While I was busy testing the Roccat Kone Aimo mouse I thought it might be a good idea to also take the Roccat Suora FX mechanical keyboard for a spin and review its performance. This also gave me the opportunity to see how the Roccat Swarm app that’s used to configure Roccat hardware would handle two devices at once. There were some interesting results.
Mechanical keyboards are all the rage, they are generally tougher and more responsive than your standard keyboard. They are also the preferred choice of top gamers which is why Roccat created the Suora FX. Like nearly all mechanical keyboards, this is a really solid piece of kit and comes with the obligatory frameless design. Here are the specs:

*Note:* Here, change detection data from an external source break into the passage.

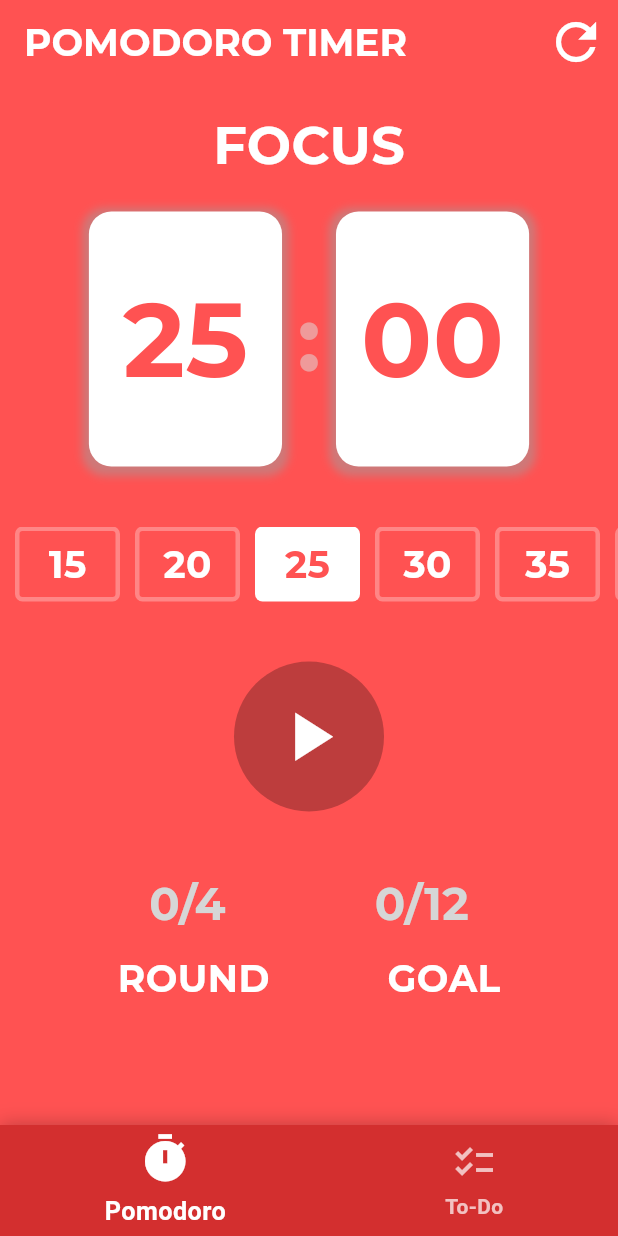
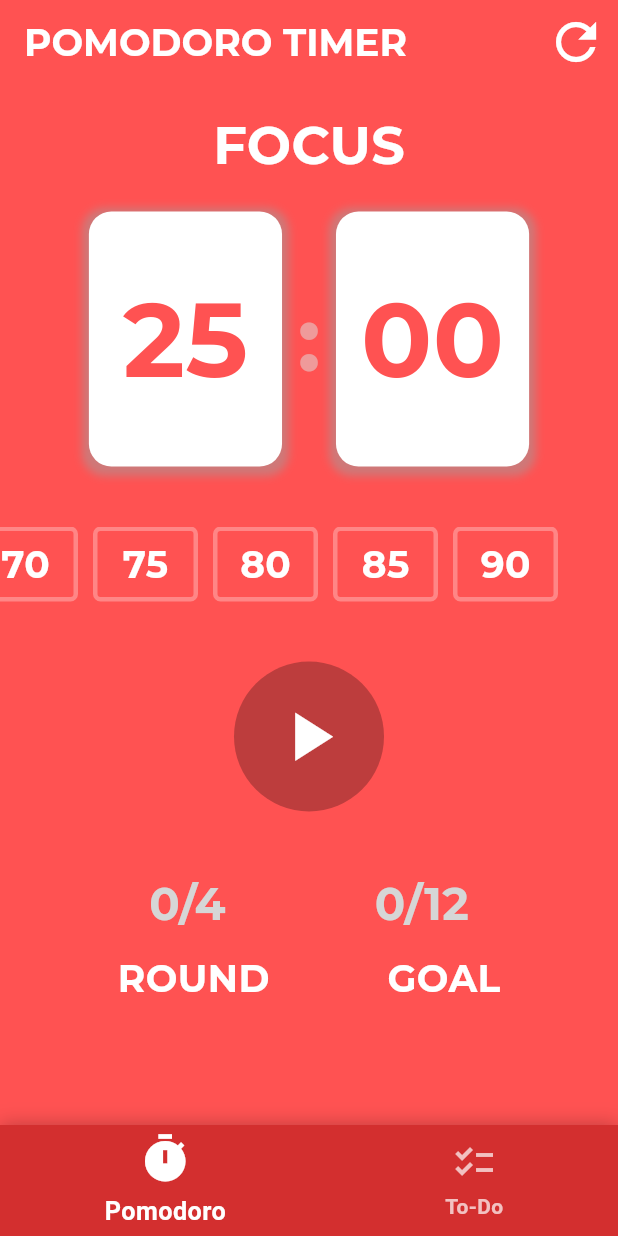
Before and after one commit to insaflashari/StudyBudy, a Flutter app: the screen it shows after launch, on a phone screen of 412 x 824 dp. Run offline on Flutter 3.47's test engine with Material 3 defaults, Android fonts, the phone set to English and light mode, and no system bars; our stand-ins replace audioplayers, flutter_slidable, google_fonts, shared_preferences.

Commit message:
Update timeoptions.dart

```diff
--- a/lib/widgets/timeoptions.dart
+++ b/lib/widgets/timeoptions.dart
@@ -2,26 +2,56 @@ import 'package:flutter/material.dart';
 import 'package:provider/provider.dart';
 import 'package:studybuddy/timerservice.dart';
 import 'package:studybuddy/utils.dart';
+import 'dart:ui';
 
+class TimeOptions extends StatefulWidget {
+  @override
+  _TimeOptionsState createState() => _TimeOptionsState();
+}
 
-class TimeOptions extends StatelessWidget {
+class _TimeOptionsState extends State<TimeOptions> {
+  late ScrollController _scrollController;
+
+  @override
+  void initState() {
+    super.initState();
+    // Approx width + margin per item = 80, adjust if needed
+    _scrollController = ScrollController(initialScrollOffset: 25 * 80.0);
+  }
+
+  @override
+  void dispose() {
+    _scrollController.dispose();
+    super.dispose();
+  }
+
   @override
   Widget build(BuildContext context) {
     final provider = Provider.of<TimerService>(context);
 
-    return SingleChildScrollView(
-      controller: ScrollController(initialScrollOffset: 160),
+    return SizedBox(
+      height: 50,
+      child: ScrollConfiguration(
+        behavior: ScrollConfiguration.of(context).copyWith(
+          dragDevices: {
+            PointerDeviceKind.touch,
+            PointerDeviceKind.mouse, // enable mouse dragging on web
+          },
+        ),
+        child: ListView(
+          controller: _scrollController,
           scrollDirection: Axis.horizontal,
-      child: Row(
+          padding: EdgeInsets.symmetric(horizontal: 10),
           children: [
             ...selectableTimes.map((time) {
+              final isSelected = int.parse(time) == provider.selectedTime;
               return InkWell(
                 onTap: () => provider.selectTime(double.parse(time)),
                 child: Container(
-                margin: EdgeInsets.only(left: 10),
+                  margin: EdgeInsets.only(right: 10),
                   width: 70,
                   height: 50,
-                decoration: int.parse(time) == provider.selectedTime
+                  decoration: isSelected
                       ? BoxDecoration(
                           color: Colors.white,
                           borderRadius: BorderRadius.circular(5),
@@ -35,7 +65,7 @@ class TimeOptions extends StatelessWidget {
                       (int.parse(time) ~/ 60).toString(),
                       style: textStyle(
                         25,
-                      int.parse(time) == provider.selectedTime
+                        isSelected
                             ? renderColor(provider.currentState)
                             : Colors.white,
                         FontWeight.w700,
@@ -45,8 +75,9 @@ class TimeOptions extends StatelessWidget {
                 ),
               );
             }).toList(),
-          SizedBox(width: 20), // <-- extra padding at the right end
+            SizedBox(width: 20),
           ],
+        ),
       ),
     );
   }
```
Lines whose indentation alone changed are shown as unchanged.
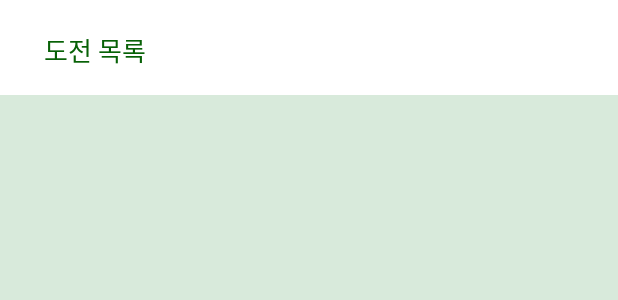
After one commit to areyh817/medo, an Android app: the layout activity_list.xml on its own in the app's theme, with its tools: preview values and no code run, on a phone screen of 412 x 824 dp. The commit adds this screen. Shown: the top 300 px of the screen. Run offline under Robolectric (Android 15) with nearby library versions, the phone set to English and light mode, and no system bars.

```diff
--- a/app/src/main/AndroidManifest.xml
+++ b/app/src/main/AndroidManifest.xml
@@ -25,6 +25,7 @@
             </intent-filter>
         </activity>
         <activity android:name=".LoginActivity"></activity>
+        <activity android:name=".ChallengeActivityChallengeActivity"></activity>
     </application>
 
 </manifest>
--- a/app/src/main/java/com/example/medo/MyProfile.java
+++ b/app/src/main/java/com/example/medo/MyProfileActivity.java
@@ -6,7 +6,7 @@ import android.os.Bundle;
 import android.view.WindowManager;
 import android.widget.Button;
 
-public class MyProfile extends AppCompatActivity {
+public class MyProfileActivity extends AppCompatActivity {
 
     Button btnJoin;
 
--- /dev/null
+++ b/app/src/main/res/layout/activity_list.xml
@@ -0,0 +1,36 @@
+<?xml version="1.0" encoding="utf-8"?>
+<LinearLayout xmlns:android="http://schemas.android.com/apk/res/android"
+    xmlns:app="http://schemas.android.com/apk/res-auto"
+    xmlns:tools="http://schemas.android.com/tools"
+    android:layout_width="match_parent"
+    android:layout_height="match_parent"
+    android:background="#D8EADB"
+    android:orientation="vertical"
+    tools:context=".ChallengeActivity">
+
+
+    <FrameLayout
+        android:layout_width="match_parent"
+        android:layout_height="63dp"
+        android:background="#fff">
+
+        <TextView
+            android:layout_width="wrap_content"
+            android:layout_height="wrap_content"
+            android:layout_marginLeft="29dp"
+            android:layout_marginTop="20dp"
+            android:fontFamily="@font/nanumr"
+            android:text="도전 목록"
+            android:textColor="#076106"
+            android:textSize="17dp" />
+
+    </FrameLayout>
+    <ListView
+        android:background="#F1F1F1"
+        android:layout_width="match_parent"
+        android:layout_height="wrap_content"
+        android:id="@+id/challengeList"></ListView>
+
+
+
+</LinearLayout>
```
Also changed, not shown: app/src/main/java/com/example/medo/ListActivity.java (added, +30 -0 lines).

- Advanced anti-ghosting with N-key rollover
- 1000Hz polling rate
- 50 million keystroke lifecycle
- Multimedia functions
- 6 programmable macro keys
Gamers looking for a decent amount of functionality won’t be disappointed, because like the Aimo mouse, the Suora utilises the Swarm app to configure the keyboard. The app allows users to set up to six macros which are selectable on the keyboard with the Function key. It’s a matter of creating a profile for the key or using one of the pre-configured macros that come with the keyboard. Another feature which some may find useful is the ability to add a sound to keypresses. Great for annoying other people in the room.
Along with being able to add macros, once again Roccat has gone to town with the RGB lighting and multiple profiles can be created for individual games. Users can either create their own by depressing keys and selecting what colours to assign to each key or use some of the predefines key setups and colours. Gamers who want a light show will find everything they need to make the keyboard shine.
When creating a profile, a game executable can also be assigned to it. In theory what should happen is the keyboard profile will launch when the game is launched. I say in theory because it can be a bit hit and miss. What I discovered was that this would only work if the Game Mode button had been activated on the keyboard before the game was launched. I also discovered that sometimes it would not kick in even with the button activated. It took some messing around to get it working, and even then it wasn’t perfect with every game launch. Frustratingly this has to be an issue with the Swarm app itself and is likely nothing to do with the keyboard.
To get the most out of the Suora you need to persevere with the Swarm app which can be tetchy. The keyboard also comes with minimal instructions and the Game Mode button press problem I only discovered by trial and error. It’s strange because I experienced no such problems with the Aimo mouse in the Swarm app. I had to reset back to defaults a couple of times and restart the config which is not something I have to do with the mouse.
So is it great for gaming? I have to say it’s really good. The keys feel excellent and are super responsive. Moving from a standard keyboard to the Suora for Paragon felt very odd, the movement felt great and it’s hard to explain in words the difference between the two. Not being a pro gamer and not pressing buttons at lightning speed it’s hard to know just how much better this keyboard could make you, but the fact that even I noticed says something.
The keyboard is fairly comfortable to use as it’s compact, and although frameless designs take some getting used to, the key positioning feels right. It’s slightly narrower than I am used to when typing but for gaming, it feels spot-on.
The Suora FX is not a cheap keyboard (around £100) but when coupled with an Aimo mouse it’s great for gaming. It feels solid and responds well. The only real drawback is how it’s configured with the Swarm app which sometimes works when loading profiles and sometimes doesn’t.
Despite its configuration quirks, when you get the Roccat Suora FX setup right, and the Swarm app is playing ball, it’s a great keyboard.Related to this article